- Insecurity: The acquired company becomes diffident, which hinders the process of achieving the goal. Thus, the strength of both the organizations in the consortium should be leveraged to take the organizational goals ahead.
- The propensity of decision-making: Cultural intelligence and foresight enable an efficient decision-making process regarding suitable styles and deadlines.
Recently, acquisitions in the garment manufacturers’ clothing business are considered a potential and legitimate growth tactic. Consequently, it prevents businesses and potent ideas from winding up owing to the lack of inheritance.
Nevertheless, an unmixed blessing is we all have, and therefore, the acquisition process with appropriate vigilance can augment the textile and apparel sector. This can be done by strengthening the weaker units and composing the strong ones as more vital. Bridging the gap, thereby, is quintessential.

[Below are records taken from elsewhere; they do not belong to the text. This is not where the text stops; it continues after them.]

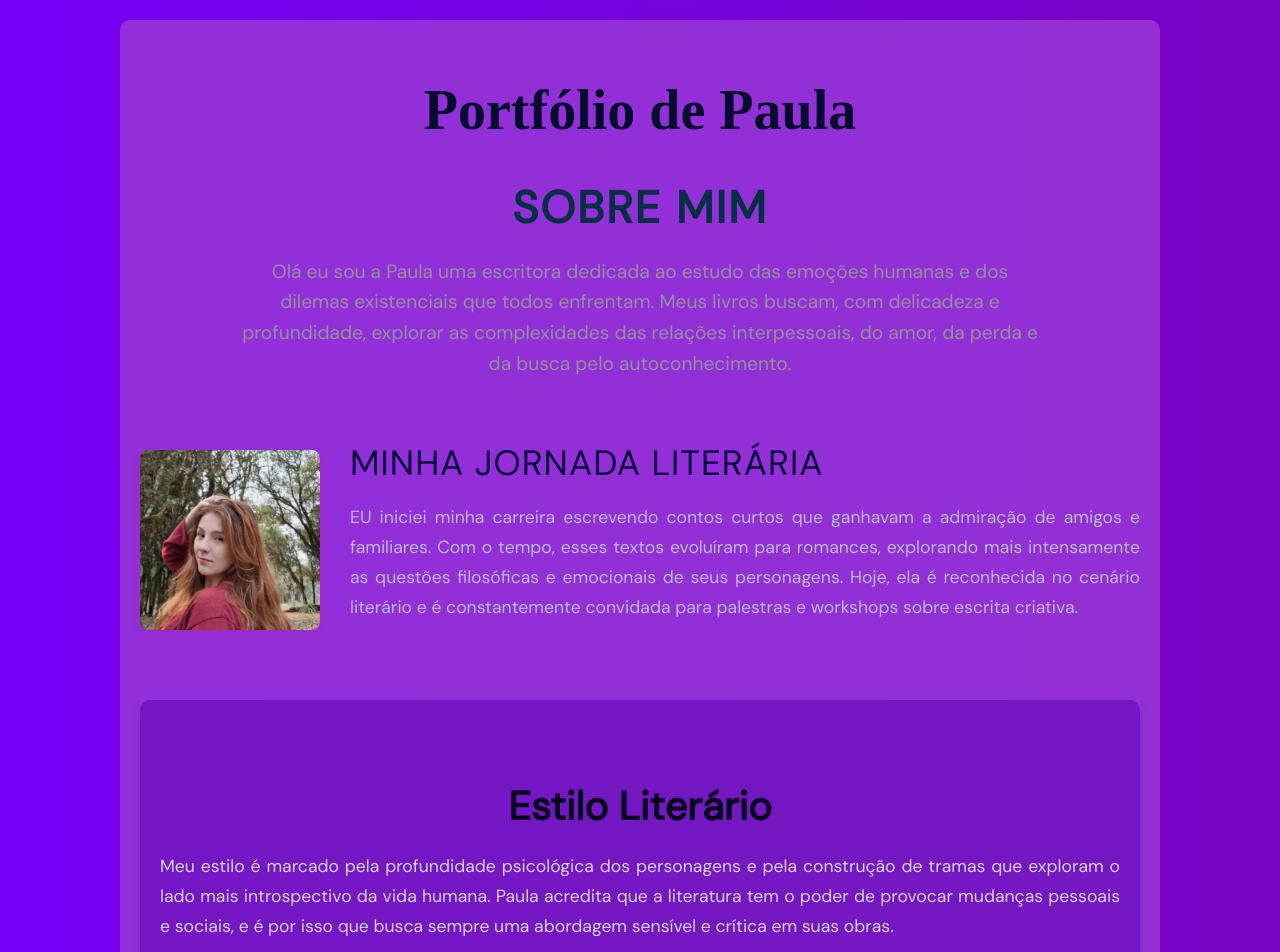
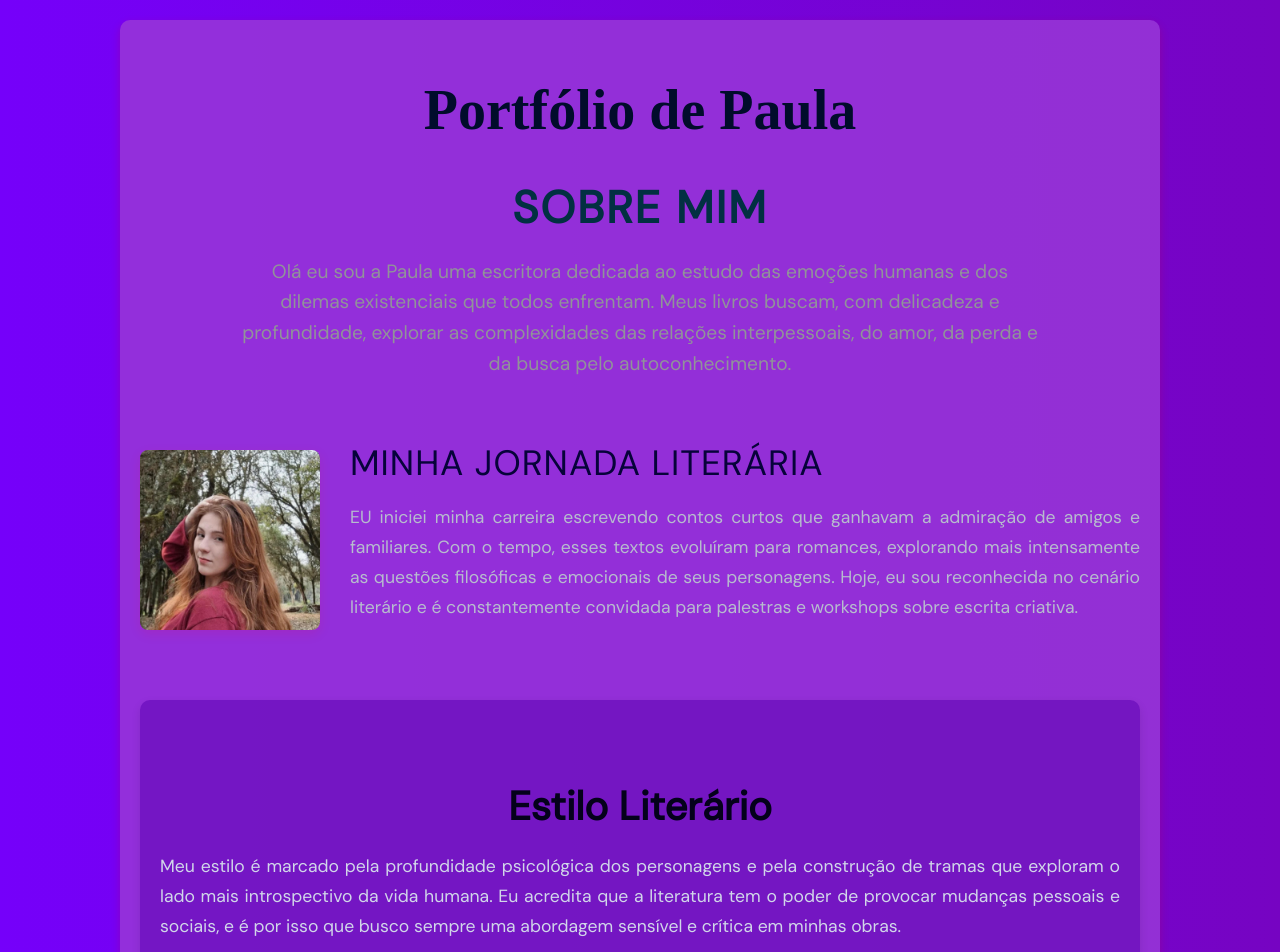
Before and after one commit to paulanzar/ultimo-finalmente, a plain HTML site: page index.html in a window 1280 px wide. Shown: the top 952 px of the page. Drawn offline with Linux system fonts and the light colour scheme; a web font is replaced by a local one.

Commit message:
Update index.html

```diff
--- a/index.html
+++ b/index.html
@@ -197,7 +197,7 @@
             <img src="WhatsApp Image 2024-11-07 at 16.05.00.jpeg" alt="Imagem de Paula">
             <div class="text">
                 <div class="title">Minha Jornada Literária</div>
-                <p class="description">EU iniciei minha carreira escrevendo contos curtos que ganhavam a admiração de amigos e familiares. Com o tempo, esses textos evoluíram para romances, explorando mais intensamente as questões filosóficas e emocionais de seus personagens. Hoje, ela é reconhecida no cenário literário e é constantemente convidada para palestras e workshops sobre escrita criativa.</p>
+                <p class="description">EU iniciei minha carreira escrevendo contos curtos que ganhavam a admiração de amigos e familiares. Com o tempo, esses textos evoluíram para romances, explorando mais intensamente as questões filosóficas e emocionais de seus personagens. Hoje, eu sou  reconhecida no cenário literário e é constantemente convidada para palestras e workshops sobre escrita criativa.</p>
             </div>
         </div>
 
@@ -205,7 +205,7 @@
         <div class="literary-style">
 
             <h3>Estilo Literário</h3>
-            <p>Meu estilo é marcado pela profundidade psicológica dos personagens e pela construção de tramas que exploram o lado mais introspectivo da vida humana. Paula acredita que a literatura tem o poder de provocar mudanças pessoais e sociais, e é por isso que busca sempre uma abordagem sensível e crítica em suas obras.</p>
+            <p>Meu estilo é marcado pela profundidade psicológica dos personagens e pela construção de tramas que exploram o lado mais introspectivo da vida humana. Eu acredita que a literatura tem o poder de provocar mudanças pessoais e sociais, e é por isso que busco sempre uma abordagem sensível e crítica em minhas obras.</p>
         </div>
 
         <!-- Seção Obras Publicadas -->
```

The Log of Expositions 2021 Q4
Surpassing almost one and a half years from the initial Covid lockdown, the mergers and acquisitions show remains remarkably resilient and well-founded, as tabled by BDO corporate finance. The initial stop in transactions scheduled for Q2, the rebound in M&A seems quite promising than expected in Q4 of 2021.

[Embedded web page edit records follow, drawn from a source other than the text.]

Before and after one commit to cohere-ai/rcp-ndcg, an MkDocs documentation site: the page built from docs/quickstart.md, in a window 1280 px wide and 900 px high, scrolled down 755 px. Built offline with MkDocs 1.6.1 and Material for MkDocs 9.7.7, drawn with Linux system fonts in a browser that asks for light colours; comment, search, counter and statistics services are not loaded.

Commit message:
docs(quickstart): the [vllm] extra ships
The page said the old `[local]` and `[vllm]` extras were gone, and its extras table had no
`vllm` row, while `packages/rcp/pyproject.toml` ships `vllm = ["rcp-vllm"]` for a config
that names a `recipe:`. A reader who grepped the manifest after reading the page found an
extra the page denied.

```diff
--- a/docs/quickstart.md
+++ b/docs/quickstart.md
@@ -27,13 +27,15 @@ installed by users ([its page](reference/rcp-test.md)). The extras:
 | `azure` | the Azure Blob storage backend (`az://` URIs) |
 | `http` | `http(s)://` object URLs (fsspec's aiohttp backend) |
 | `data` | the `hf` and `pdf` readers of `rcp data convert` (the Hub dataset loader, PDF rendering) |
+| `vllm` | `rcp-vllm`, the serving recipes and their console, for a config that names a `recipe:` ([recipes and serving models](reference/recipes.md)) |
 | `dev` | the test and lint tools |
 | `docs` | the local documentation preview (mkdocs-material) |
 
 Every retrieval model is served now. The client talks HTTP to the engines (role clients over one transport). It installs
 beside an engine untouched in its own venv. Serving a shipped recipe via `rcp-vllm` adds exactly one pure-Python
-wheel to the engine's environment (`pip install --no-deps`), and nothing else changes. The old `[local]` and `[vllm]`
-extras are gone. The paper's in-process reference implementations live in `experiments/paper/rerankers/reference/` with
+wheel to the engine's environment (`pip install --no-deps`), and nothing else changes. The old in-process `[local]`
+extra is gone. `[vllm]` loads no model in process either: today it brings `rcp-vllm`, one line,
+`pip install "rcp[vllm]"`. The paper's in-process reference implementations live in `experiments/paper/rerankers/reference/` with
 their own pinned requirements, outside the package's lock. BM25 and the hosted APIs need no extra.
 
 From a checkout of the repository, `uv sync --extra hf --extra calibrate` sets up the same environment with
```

Levi Strauss & Co. announced the acquisition of a lifestyle brand – Beyond Yoga. This shall mark the company’s arrival into the activewear category.

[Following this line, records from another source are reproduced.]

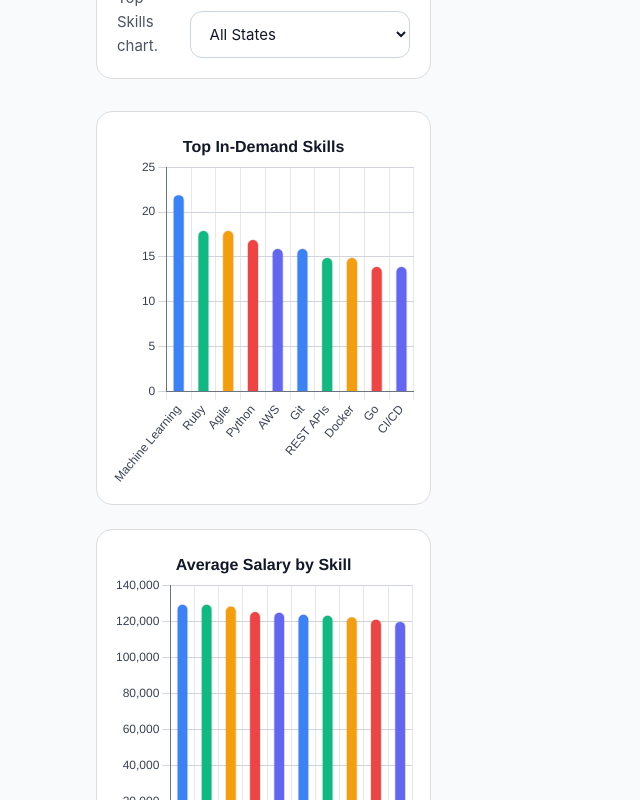
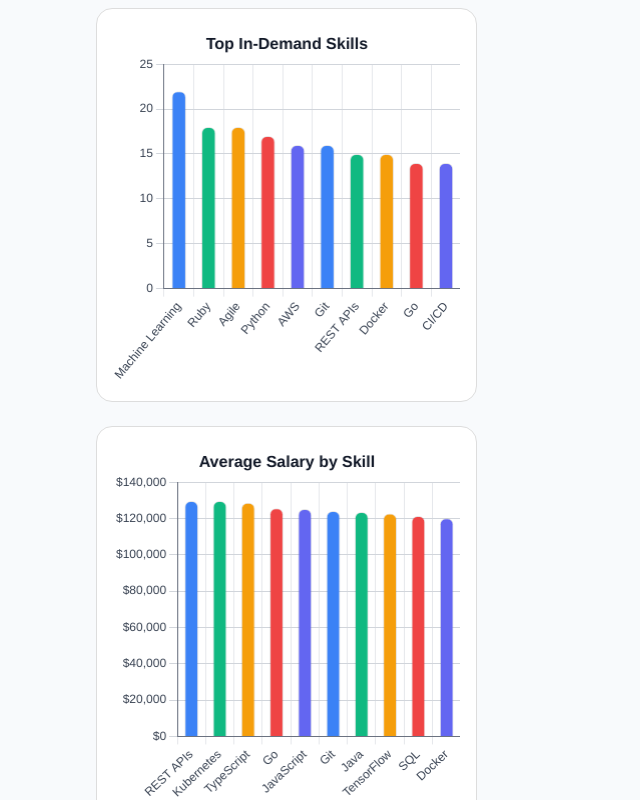
Before and after one commit to antonioc-26/CS-Job-Market-Dashboard, a Vue app in the folder frontend/: page / in a window 1280 px wide. Shown: the part 840-1640 px from the top of the page, without its empty margins (0-640 px from the left). Built offline with nearby package versions, Linux system fonts and the light colour scheme; the HTML template or start-up script is replaced by a standard one.

Commit message:
feature: added state filtering for salary by skill chart

```diff
--- a/frontend/src/components/charts/SalaryBySkillChart.vue
+++ b/frontend/src/components/charts/SalaryBySkillChart.vue
@@ -6,10 +6,11 @@ Responsibilities:
 - Register required Chart.js modules for bar chart rendering
 - Transform salary-by-skill data into chart-compatible format
 - Configure chart options, including currency formatting for the Y-axis
+- Support a dynamic chart title so the view can reflect state-based filtering
 
 Notes:
 - This component assumes salary values are already aggregated (average) upstream.
-- Currency formatting is applied at the chart axis level for readability.
+- Currency formatting is applied at the chart axis and tooltip level for readability.
 -->
 
 <script setup lang="ts">
@@ -25,7 +26,7 @@ import {
   LinearScale,
 } from 'chart.js'
 
-// Register only the necessary Chart.js components for this chart.
+// Register only the necessary Chart.js components required by this chart.
 ChartJS.register(Title, Tooltip, Legend, BarElement, CategoryScale, LinearScale)
 
 type SalaryRow = {
@@ -33,13 +34,21 @@ type SalaryRow = {
   avg_salary: number
 }
 
-const props = defineProps<{
-  rows: SalaryRow[]
-}>()
+const props = withDefaults(
+  defineProps<{
+    rows: SalaryRow[]
+    title?: string
+  }>(),
+  {
+    // Provide a reusable default title when a parent does not override it.
+    title: 'Average Salary by Skill',
+  },
+)
+
+// Reuse a fixed palette across bars; colors cycle when there are more rows than entries.
+const chartColors = ['#3b82f6', '#10b981', '#f59e0b', '#ef4444', '#6366f1']
 
 // Convert incoming data into the structure required by vue-chartjs.
-const chartColors = ['#3b82f6', '#10b981', '#f59e0b', '#ef4444', '#6366f1']
-
 const chartData = computed(() => ({
   labels: props.rows.map((row) => row.skills),
   datasets: [
@@ -48,28 +57,38 @@ const chartData = computed(() => ({
       data: props.rows.map((row) => row.avg_salary),
       backgroundColor: props.rows.map((_, i) => chartColors[i % chartColors.length]),
       borderWidth: 1,
+      // Rounded bars improve readability without changing the underlying data.
       borderRadius: 6,
+      // Slightly reduce bar and category width to keep dense charts visually balanced.
       barPercentage: 0.7,
       categoryPercentage: 0.7,
     },
   ],
 }))
 
-// Configure chart behavior and formatting.
-// Includes custom Y-axis tick formatting to display currency values.
+// Keep chart configuration reactive so the title and formatting can respond
+// cleanly if props or future view state change.
 const chartOptions = computed(() => ({
   responsive: true,
   maintainAspectRatio: false,
   plugins: {
     legend: {
+      // Hide the legend because the chart displays only a single dataset.
       display: false,
     },
     title: {
       display: true,
-      text: 'Average Salary by Skill',
+      text: props.title,
       color: '#111827',
       font: {
         size: 16,
+      },
+    },
+    tooltip: {
+      callbacks: {
+        // Format hovered values as currency for easier interpretation.
+        label: (context: { parsed: { y: number } }) =>
+          `Average Salary: $${context.parsed.y.toLocaleString()}`,
       },
     },
   },
@@ -78,6 +97,7 @@ const chartOptions = computed(() => ({
       ticks: {
         color: '#374151',
       },
+      // Use subtle grid lines so the chart remains readable without feeling noisy.
       grid: {
         color: '#e5e7eb',
       },
@@ -88,6 +108,10 @@ const chartOptions = computed(() => ({
     y: {
       ticks: {
         color: '#374151',
+        // Format Y-axis labels as whole-dollar currency values.
+        callback: function (value: string | number) {
+          return `$${Number(value).toLocaleString()}`
+        },
       },
       grid: {
         color: '#d1d5db',
@@ -103,14 +127,14 @@ const chartOptions = computed(() => ({
 <template>
   <section class="chart-card">
     <div class="chart-wrapper">
-      <!-- Render the bar chart using reactive data and configuration -->
+      <!-- Render the bar chart using reactive data and configuration. -->
       <Bar :data="chartData" :options="chartOptions" />
     </div>
   </section>
 </template>
 
 <style scoped>
-/* Container for the chart to match dashboard card styling */
+/* Container for the chart to match dashboard card styling. */
 .chart-card {
   border: 1px solid #ddd;
   border-radius: 16px;
@@ -118,7 +142,7 @@ const chartOptions = computed(() => ({
   background: #fff;
 }
 
-/* Fixed height ensures consistent chart rendering across layouts */
+/* Fixed height ensures consistent chart rendering across layouts. */
 .chart-wrapper {
   height: 360px;
 }
--- a/frontend/src/views/DashboardView.vue
+++ b/frontend/src/views/DashboardView.vue
@@ -8,7 +8,7 @@ Responsibilities:
 - Load summary and chart data from generated analysis outputs
 - Load cleaned job-level data for interactive filtering
 - Transform CSV values into typed chart-friendly structures
-- Compute filtered top-skill results based on the selected state
+- Compute filtered top-skill and salary-by-skill results based on the selected state
 - Display summary metrics and data visualizations
 - Scope layout and presentation styles to this view
 
@@ -34,11 +34,6 @@ type Summary = {
   top_skill_count: number
 }
 
-type SalaryRow = {
-  skills: string
-  avg_salary: string
-}
-
 type StateRow = {
   state: string
   count: string
@@ -59,9 +54,13 @@ type SkillCountRow = {
   count: number
 }
 
+type SalarySkillRow = {
+  skills: string
+  avg_salary: number
+}
+
 // Reactive view state for summary metrics and chart datasets.
 const summary = ref<Summary | null>(null)
-const salaryBySkill = ref<{ skills: string; avg_salary: number }[]>([])
 const jobsByState = ref<{ state: string; count: number }[]>([])
 const cleanedJobs = ref<CleanedJobRow[]>([])
 
@@ -131,12 +130,52 @@ const filteredTopSkills = computed<SkillCountRow[]>(() => {
     .slice(0, 10)
 })
 
-// Update the chart title to reflect whether the data is filtered globally
+// Recompute average salary by skill from the filtered job-level dataset so the
+// salary chart stays aligned with the selected state.
+const filteredSalaryBySkill = computed<SalarySkillRow[]>(() => {
+  const salaryBuckets = new Map<string, number[]>()
+
+  for (const job of filteredJobs.value) {
+    const avgSalary = Number(job.avg_salary)
+
+    // Skip records with missing or invalid salary values so averages remain meaningful.
+    if (!Number.isFinite(avgSalary)) {
+      continue
+    }
+
+    const skills = String(job.skills || '')
+      .split(',')
+      .map((skill) => skill.trim())
+      .filter(Boolean)
+
+    for (const skill of skills) {
+      const existing = salaryBuckets.get(skill) ?? []
+      existing.push(avgSalary)
+      salaryBuckets.set(skill, existing)
+    }
+  }
+
+  return Array.from(salaryBuckets.entries())
+    .map(([skills, salaries]) => ({
+      skills,
+      avg_salary: salaries.reduce((sum, salary) => sum + salary, 0) / salaries.length,
+    }))
+    .sort((a, b) => b.avg_salary - a.avg_salary)
+    .slice(0, 10)
+})
+
+// Update the chart titles to reflect whether the data is filtered globally
 // or scoped to a specific state.
 const topSkillsTitle = computed(() =>
   selectedState.value === 'ALL'
     ? 'Top In-Demand Skills'
     : `Top In-Demand Skills (${selectedState.value})`,
+)
+
+const salaryBySkillTitle = computed(() =>
+  selectedState.value === 'ALL'
+    ? 'Average Salary by Skill'
+    : `Average Salary by Skill (${selectedState.value})`,
 )
 
 onMounted(async () => {
@@ -145,13 +184,6 @@ onMounted(async () => {
     // the JSON payload is available.
     const summaryResponse = await fetch('/data/summary.json')
     summary.value = await summaryResponse.json()
-
-    // Convert CSV numeric fields explicitly before passing them into charts.
-    const salaryRows = await loadCsv<SalaryRow>('/data/salary_by_skill.csv')
-    salaryBySkill.value = salaryRows.map((row) => ({
-      skills: row.skills,
-      avg_salary: Number(row.avg_salary),
-    }))
 
     const stateRows = await loadCsv<StateRow>('/data/jobs_by_state.csv')
     jobsByState.value = stateRows.map((row) => ({
@@ -190,8 +222,8 @@ onMounted(async () => {
 
     <section class="filters-card">
       <div class="filter-header">
-        <h2>Filter Top Skills</h2>
-        <p>Select a state to update the Top Skills chart.</p>
+        <h2>Filter Dashboard</h2>
+        <p>Select a state to update skill demand and salary insights.</p>
       </div>
 
       <div class="filter-control">
@@ -211,7 +243,11 @@ onMounted(async () => {
         :rows="filteredTopSkills"
         :title="topSkillsTitle"
       />
-      <SalaryBySkillChart v-if="salaryBySkill.length" :rows="salaryBySkill" />
+      <SalaryBySkillChart
+        v-if="filteredSalaryBySkill.length"
+        :rows="filteredSalaryBySkill"
+        :title="salaryBySkillTitle"
+      />
       <JobsByStateChart v-if="jobsByState.length" :rows="jobsByState" />
     </section>
   </main>
```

Beyond Yoga, with its body positivity and inclusivity, is all set to join LS&Co. The brand portfolio includes Levi’s, Dockers, Signature, and Denizen. Furthermore, the parent brand now expands Beyond Yoga’s brick-mortar retail expertise while upscaling its digital presence.
The next breakthrough in garment manufacturers’ clothing business comes as Wolverine World Wide Inc. sealed the deal with Fitness brand Sweaty Betty. The acquisition gave the shoe brand a higher stake in the competitive women’s activewear species, marched ahead by Lululemon. It is expected to remain the same as it is between Saucony and Merrell, reflecting a commitment to e-commerce.
Finally, Kering Eyewear has completed the takeover of Lindberg, a Danish eyewear company. Poul-Jrn Lindberg and his consort started Lindberg in Denmark in 1969. Soon the brand emerged as a multinational company and a high-end manufacturer, replete with design orientation, lightweight body, and customized optical frames tinted in titanium.
While Kering, founded in 2014, distributed eyewear for 16 luxury brands, including Gucci, Saint Laurent, Balenciaga, Cartier, McQ, Alexander McQueen, Brioni, Bottega Veneta, Boucheron, Chloé, Montblanc, Dunhill, Alaïa, Pomellato, and Puma.
Covid induced effects include the French Connection too. With its ‘FCUK’ branding, the suggestive UK fashion brand sold itself for 29 million pounds owing to the years of losses made worse by Covid.
Of late, Louis Vuitton gave an opening for the acquisition of Tiffany & Co. A few days before the Farfetch-Alibaba-YNAP deal was cracked, LVMH and Tiffany came to terms.
Following this, the renowned New York-based jewelry stalwart was brought under the ownership of the Paris-based luxury commodities brand- Titan. The deal says that against $15.8 billion, LVMH is set to acquire all shares in the publicly traded- Tiffany & Co.
Last in the queue comes the G-III Apparel Group, which recently agreed to purchase, Sonia Rykiel. The plans stand to upscale the relaunch of the French fashion brand, scheduled for fall 2022. This deal comes just under two years after Eric and Michael Dayan successfully bid for all of the insolvent brand’s assets via court-supervised processes. The deal is expected to close by the end-October, 2021.
The garment manufacturers’ clothing business efficiently is that of high yields and high risks. Mergers and Acquisitions are often induced by profitability but also driven by losses and the urge to create new. Nonetheless, one of the highest stakes and bids profoundly falls in the fashion industry.